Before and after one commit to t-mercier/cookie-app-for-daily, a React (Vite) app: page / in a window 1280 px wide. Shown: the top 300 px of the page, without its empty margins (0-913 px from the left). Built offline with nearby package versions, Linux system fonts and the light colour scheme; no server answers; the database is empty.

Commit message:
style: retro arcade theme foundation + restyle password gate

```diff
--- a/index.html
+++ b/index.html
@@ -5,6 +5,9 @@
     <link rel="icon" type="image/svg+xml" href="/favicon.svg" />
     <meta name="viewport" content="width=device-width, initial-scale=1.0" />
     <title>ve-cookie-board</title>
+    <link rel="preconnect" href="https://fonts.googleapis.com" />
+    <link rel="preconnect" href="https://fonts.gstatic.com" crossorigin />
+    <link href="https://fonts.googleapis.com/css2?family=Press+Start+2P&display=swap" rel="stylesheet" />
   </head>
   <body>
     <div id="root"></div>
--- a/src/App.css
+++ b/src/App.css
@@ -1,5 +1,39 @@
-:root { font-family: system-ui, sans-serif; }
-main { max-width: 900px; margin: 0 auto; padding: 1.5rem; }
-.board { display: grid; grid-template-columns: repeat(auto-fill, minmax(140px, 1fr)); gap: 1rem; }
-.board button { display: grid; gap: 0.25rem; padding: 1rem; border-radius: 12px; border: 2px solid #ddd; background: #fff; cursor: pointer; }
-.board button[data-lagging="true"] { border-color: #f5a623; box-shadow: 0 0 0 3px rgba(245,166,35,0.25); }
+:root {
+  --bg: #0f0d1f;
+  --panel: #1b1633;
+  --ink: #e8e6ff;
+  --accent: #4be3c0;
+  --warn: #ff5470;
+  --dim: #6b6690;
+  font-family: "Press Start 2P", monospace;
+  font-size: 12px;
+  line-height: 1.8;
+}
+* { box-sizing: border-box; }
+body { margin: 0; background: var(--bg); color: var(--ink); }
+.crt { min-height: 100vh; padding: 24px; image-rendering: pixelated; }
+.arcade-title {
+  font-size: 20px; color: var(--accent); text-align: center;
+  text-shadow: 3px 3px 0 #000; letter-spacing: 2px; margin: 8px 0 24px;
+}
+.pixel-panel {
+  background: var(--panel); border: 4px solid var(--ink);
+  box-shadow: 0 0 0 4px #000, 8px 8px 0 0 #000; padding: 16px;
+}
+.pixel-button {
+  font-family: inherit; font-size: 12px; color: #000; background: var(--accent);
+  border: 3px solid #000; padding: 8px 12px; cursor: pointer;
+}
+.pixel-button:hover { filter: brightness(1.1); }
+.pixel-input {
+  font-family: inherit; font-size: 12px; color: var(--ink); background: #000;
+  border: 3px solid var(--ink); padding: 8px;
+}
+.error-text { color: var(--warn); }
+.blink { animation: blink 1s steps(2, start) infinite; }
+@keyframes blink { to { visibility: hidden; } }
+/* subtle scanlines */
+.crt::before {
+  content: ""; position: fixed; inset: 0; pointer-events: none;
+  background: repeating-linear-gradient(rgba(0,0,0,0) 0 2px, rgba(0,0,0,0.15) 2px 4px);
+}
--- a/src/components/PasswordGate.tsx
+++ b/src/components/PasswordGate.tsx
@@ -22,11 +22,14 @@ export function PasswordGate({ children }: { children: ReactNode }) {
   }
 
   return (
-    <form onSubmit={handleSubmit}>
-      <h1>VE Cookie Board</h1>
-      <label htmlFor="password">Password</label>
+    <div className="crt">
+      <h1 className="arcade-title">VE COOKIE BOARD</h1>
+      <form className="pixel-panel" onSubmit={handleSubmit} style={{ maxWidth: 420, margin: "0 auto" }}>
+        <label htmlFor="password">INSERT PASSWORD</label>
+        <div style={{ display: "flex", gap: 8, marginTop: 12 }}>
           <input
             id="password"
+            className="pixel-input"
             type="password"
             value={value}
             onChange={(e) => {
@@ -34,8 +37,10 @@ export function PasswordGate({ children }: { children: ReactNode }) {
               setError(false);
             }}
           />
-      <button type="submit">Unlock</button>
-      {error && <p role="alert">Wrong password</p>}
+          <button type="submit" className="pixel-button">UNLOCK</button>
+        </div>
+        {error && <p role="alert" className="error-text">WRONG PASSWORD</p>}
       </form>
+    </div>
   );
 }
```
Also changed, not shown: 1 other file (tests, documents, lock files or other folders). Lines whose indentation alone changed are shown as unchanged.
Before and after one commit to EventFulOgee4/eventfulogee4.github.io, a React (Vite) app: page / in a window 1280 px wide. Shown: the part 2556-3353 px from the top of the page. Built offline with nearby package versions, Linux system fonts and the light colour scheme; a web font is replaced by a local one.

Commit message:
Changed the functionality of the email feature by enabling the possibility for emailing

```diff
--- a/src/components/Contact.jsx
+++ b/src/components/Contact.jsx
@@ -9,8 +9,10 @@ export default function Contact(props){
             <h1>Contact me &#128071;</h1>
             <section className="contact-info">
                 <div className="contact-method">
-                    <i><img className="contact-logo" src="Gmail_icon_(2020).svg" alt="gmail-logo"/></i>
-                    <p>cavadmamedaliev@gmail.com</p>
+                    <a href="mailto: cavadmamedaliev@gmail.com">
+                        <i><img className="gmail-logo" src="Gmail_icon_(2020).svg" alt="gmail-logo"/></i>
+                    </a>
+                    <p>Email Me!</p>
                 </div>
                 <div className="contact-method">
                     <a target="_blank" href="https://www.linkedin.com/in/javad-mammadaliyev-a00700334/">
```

__________________________________________________

— EXERCISE DESCRIPTION —
Find the word "text" in the entries, and copy every line it shows up in.

— ANSWER —
+  font-size: 20px; color: var(--accent); text-align: center;
+  text-shadow: 3px 3px 0 #000; letter-spacing: 2px; margin: 8px 0 24px;
+.error-text { color: var(--warn); }
+        {error && <p role="alert" className="error-text">WRONG PASSWORD</p>}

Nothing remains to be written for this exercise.